By John Paul Rathbone (*) - The Financial Times Latin American editor, economist and knowledgeable of Argentina has written a column on the current situation in Argentina and the mystery surrounding the death of special prosecutor Alberto Nisman
Truth can be stranger than fiction. Ever since Alberto Nisman was found dead in his Buenos Aires apartment, Argentina — or, more precisely, the government of Cristina Fernandez — has proved the wisdom of the proverb. You could not make this story up.
Three weeks ago, Nisman was preparing for the defining moment of his career. On January 19, the 51-year old prosecutor was set to accuse the president of covering up Iran’s alleged role in Argentina’s worst terrorist attack: a 1994 bombing that killed 85 people. A few hours before the congressional hearing, Nisman’s mother found her son lying in a pool of blood.
At first, Ms Fernandez suggested Nisman’s death was suicide. Then, in a rambling Facebook post, she suggested it was a murder, at the hand of rogue spies wanting to discredit her.
“In Argentina . . . every day you have to explain the obvious and the simple,” she wrote wearily, adding: “in Argentina, like everywhere, not everything is what it seems”. Few leaders can match such sarcasm.
Conspiracy theories are thickening. Officials blame “dark interests”. Yet most of the conspiracy theories are fed by the state itself.
On Sunday, Clarin, a newspaper that has clashed repeatedly with the president, reported that Nisman had also drafted a warrant for her arrest. The government rubbished the report and, on television, the cabinet chief ripped it up. The next day, it transpired the article was true: a draft of the warrant was found in Nisman’s garbage.
Argentines remain understandably suspicious of their intelligence services, which are little changed since the military dictatorship ended in 1983. That means Ms Fernandez’s idea that rogue spies planned Nisman’s death is not entirely implausible. Yet that does not make Ms Fernandez a credible reformer of Argentina’s spy services, the mantle she claimed in an hour-long television broadcast on January 26.
After all, long experience has also made Argentines wary of government lies — over almost everything, but particularly corruption and inflation. The government, acting as if it is holier than Mother Teresa, has always batted away such allegations.

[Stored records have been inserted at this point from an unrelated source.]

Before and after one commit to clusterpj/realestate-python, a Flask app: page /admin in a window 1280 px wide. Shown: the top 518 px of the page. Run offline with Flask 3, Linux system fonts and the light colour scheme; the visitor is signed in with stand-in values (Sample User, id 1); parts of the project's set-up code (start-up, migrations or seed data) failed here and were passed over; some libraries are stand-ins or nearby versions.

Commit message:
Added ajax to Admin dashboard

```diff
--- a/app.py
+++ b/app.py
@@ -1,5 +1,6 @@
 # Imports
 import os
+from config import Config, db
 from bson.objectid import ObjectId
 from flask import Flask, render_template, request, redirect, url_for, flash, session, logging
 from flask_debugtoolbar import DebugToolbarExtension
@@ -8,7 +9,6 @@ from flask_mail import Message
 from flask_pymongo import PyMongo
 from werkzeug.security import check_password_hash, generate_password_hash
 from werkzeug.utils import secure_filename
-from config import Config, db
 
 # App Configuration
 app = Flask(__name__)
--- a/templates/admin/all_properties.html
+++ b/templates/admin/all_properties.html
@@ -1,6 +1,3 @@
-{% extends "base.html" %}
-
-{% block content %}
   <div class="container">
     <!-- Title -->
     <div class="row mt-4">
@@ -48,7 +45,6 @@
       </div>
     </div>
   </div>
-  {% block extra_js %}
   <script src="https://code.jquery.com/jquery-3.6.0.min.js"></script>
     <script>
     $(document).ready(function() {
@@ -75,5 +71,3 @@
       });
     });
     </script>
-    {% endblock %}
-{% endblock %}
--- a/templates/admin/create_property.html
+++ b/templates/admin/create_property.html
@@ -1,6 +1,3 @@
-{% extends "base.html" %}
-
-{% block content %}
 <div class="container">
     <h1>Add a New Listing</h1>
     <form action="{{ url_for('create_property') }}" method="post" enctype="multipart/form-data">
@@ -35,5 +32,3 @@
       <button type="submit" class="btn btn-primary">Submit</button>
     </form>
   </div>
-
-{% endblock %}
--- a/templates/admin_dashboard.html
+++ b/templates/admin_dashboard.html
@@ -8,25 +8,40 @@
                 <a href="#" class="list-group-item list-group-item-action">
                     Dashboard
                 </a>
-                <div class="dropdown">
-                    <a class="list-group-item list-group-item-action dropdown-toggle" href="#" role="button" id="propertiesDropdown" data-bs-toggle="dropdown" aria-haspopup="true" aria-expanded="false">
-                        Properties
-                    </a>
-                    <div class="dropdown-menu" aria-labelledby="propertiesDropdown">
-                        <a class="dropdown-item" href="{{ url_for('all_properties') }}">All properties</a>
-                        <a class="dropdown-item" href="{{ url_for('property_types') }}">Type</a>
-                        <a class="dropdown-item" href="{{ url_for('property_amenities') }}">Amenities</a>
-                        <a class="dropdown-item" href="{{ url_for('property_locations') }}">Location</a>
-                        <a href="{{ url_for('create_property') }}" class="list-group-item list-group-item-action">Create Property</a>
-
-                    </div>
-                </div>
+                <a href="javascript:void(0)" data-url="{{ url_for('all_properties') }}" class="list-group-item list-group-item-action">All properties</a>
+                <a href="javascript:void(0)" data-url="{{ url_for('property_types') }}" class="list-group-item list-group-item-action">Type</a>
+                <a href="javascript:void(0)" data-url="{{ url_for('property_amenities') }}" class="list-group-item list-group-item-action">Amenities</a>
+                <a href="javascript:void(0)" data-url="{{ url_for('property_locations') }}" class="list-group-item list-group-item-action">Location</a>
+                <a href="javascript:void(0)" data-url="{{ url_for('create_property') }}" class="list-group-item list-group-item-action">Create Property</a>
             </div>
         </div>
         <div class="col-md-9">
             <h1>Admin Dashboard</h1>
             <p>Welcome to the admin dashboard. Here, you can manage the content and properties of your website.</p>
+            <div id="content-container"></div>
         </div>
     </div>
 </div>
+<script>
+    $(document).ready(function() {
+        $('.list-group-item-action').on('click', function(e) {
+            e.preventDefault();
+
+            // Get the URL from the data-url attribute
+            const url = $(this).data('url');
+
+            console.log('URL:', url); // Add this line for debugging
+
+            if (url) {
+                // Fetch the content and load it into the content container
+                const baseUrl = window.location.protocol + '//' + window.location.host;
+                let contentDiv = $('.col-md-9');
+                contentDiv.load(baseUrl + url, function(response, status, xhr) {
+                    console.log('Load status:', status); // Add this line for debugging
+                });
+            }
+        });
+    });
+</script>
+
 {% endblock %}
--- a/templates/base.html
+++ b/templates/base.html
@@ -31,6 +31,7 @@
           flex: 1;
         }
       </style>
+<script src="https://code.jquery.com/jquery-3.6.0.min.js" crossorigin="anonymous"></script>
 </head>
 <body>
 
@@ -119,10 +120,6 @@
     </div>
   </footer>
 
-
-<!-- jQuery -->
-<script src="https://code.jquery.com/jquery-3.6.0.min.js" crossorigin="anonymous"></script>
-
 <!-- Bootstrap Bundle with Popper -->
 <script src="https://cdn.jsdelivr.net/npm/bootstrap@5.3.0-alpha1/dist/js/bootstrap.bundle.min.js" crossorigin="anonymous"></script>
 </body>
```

But now, trapped by its own mistakes, it can no longer disguise reality with words. Nobody suggests Ms Fernandez orchestrated Nisman’s death. But her government’s actions suggest that it is scared and perhaps hiding something too. Ms Fernandez’s behavior has not helped. She is yet to offer condolences to Nisman’s family. On Wednesday, on a trip to China, she also mocked her hosts' accents by swapping l’s for r’s, remarking that humor was the best reaction to slurs.
Now the spotlight is on Argentina’s judiciary. It is slow, inefficient, perhaps corrupt, but still enjoys silos of competence and legal expertise. Indeed, its independence is one reason why Argentina is not as messed up as Venezuela, despite Ms Fernandez’s best efforts to control it (she is a lawyer).
Two years ago, for example, Ms Fernandez proposed a reform that would have seen the panel that chooses Argentine judges selected by popular vote. This would supposedly “democratize” the legal system. In reality, it would have put it in thrall to ruling politicians. In the end, the courts threw out the initiative, as they did a government-sponsored accord with Tehran over the 1994 terrorist attack.
One does not have to look far for reasons why Ms Fernández might want to stack the judiciary in her favor. Her personal wealth has grown exponentially since she and her deceased husband came to power in 2003. In 2013, according to the latest filing, her wealth grew 15% to 6.6m dollars. But her presidency ends this year, she cannot seek re-election and, stripped of immunity, that could leave her legally exposed. Ms Fernández’s actions give critics further cause for suspicion.
One solution now might be to bring in a credible team of independent experts to investigate Nisman’s death — and the 1994 bombing too. Mexico brought in Argentine forensic experts to investigate the death of 43 students this year. Similarly, a UN-backed commission investigated the mysterious death of a Guatemalan judge in 2009. Buenos Aires has not made a similar move.
The result is a murder conspiracy that nobody believes will ever be properly solved because of the complicity of so many sectors: the state, the presidency, the judiciary, Congress and the intelligence services. The story exemplifies that notion that Argentina, 32 years after the demise of the military junta, remains at best a flawed democracy and at worst a rogue state.
(*) John Paul Rathbone was born in New York and raised in England. Currently the Financial Times‘ Latin American editor, and a former editor of the FT’s prestigious “Lex” column, he is a graduate of Oxford and Columbia Universities, and has worked as an economist at the World Bank, and as a journalist. His articles have appeared in many publications including The Wall Street Journal, Britain’s Sunday Telegraph, Colombia’s El Espectador, and Esquire magazine, where he was business columnist from 2002-2003. He lives in London and is author of The Sugar King of Havana;The Rise and Fall of Julio Lobo, Cuba’s Last Tycoon.